### TASK TO CARRY OUT
Return, from the data below, each line that contains the word "financas".

====== RECORDS PROVIDED ======

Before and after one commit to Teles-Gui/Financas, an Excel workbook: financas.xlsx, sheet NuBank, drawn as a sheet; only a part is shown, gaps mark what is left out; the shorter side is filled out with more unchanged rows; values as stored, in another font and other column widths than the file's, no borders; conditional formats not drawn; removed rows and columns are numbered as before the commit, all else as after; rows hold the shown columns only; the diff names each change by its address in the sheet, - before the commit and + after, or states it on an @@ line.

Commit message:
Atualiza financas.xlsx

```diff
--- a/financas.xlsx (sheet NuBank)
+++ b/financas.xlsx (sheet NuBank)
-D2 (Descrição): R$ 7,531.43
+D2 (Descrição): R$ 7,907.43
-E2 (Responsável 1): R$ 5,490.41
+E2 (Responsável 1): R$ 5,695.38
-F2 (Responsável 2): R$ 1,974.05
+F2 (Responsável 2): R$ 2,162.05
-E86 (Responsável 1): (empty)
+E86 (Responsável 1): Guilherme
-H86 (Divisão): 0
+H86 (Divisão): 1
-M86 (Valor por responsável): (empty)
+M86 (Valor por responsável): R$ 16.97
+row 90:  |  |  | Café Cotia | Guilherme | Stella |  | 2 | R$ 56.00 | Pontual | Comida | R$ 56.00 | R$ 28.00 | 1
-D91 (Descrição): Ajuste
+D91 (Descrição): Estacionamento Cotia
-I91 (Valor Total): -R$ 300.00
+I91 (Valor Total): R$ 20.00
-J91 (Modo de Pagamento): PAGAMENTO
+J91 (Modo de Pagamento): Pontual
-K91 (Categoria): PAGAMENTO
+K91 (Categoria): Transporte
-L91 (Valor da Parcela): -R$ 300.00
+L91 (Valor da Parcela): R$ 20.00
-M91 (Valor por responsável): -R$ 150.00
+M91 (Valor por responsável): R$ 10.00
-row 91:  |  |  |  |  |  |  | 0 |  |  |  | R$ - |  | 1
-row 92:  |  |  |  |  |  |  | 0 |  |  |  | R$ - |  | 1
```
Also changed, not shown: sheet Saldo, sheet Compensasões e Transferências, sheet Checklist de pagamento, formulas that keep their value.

======

### ANSWER TO THIS TASK
Before and after one commit to Teles-Gui/Financas, an Excel workbook: financas.xlsx, sheet NuBank, drawn as a sheet; only a part is shown, gaps mark what is left out; the shorter side is filled out with more unchanged rows; values as stored, in another font and other column widths than the file's, no borders; conditional formats not drawn; removed rows and columns are numbered as before the commit, all else as after; rows hold the shown columns only; the diff names each change by its address in the sheet, - before the commit and + after, or states it on an @@ line.
Atualiza financas.xlsx
--- a/financas.xlsx (sheet NuBank)
+++ b/financas.xlsx (sheet NuBank)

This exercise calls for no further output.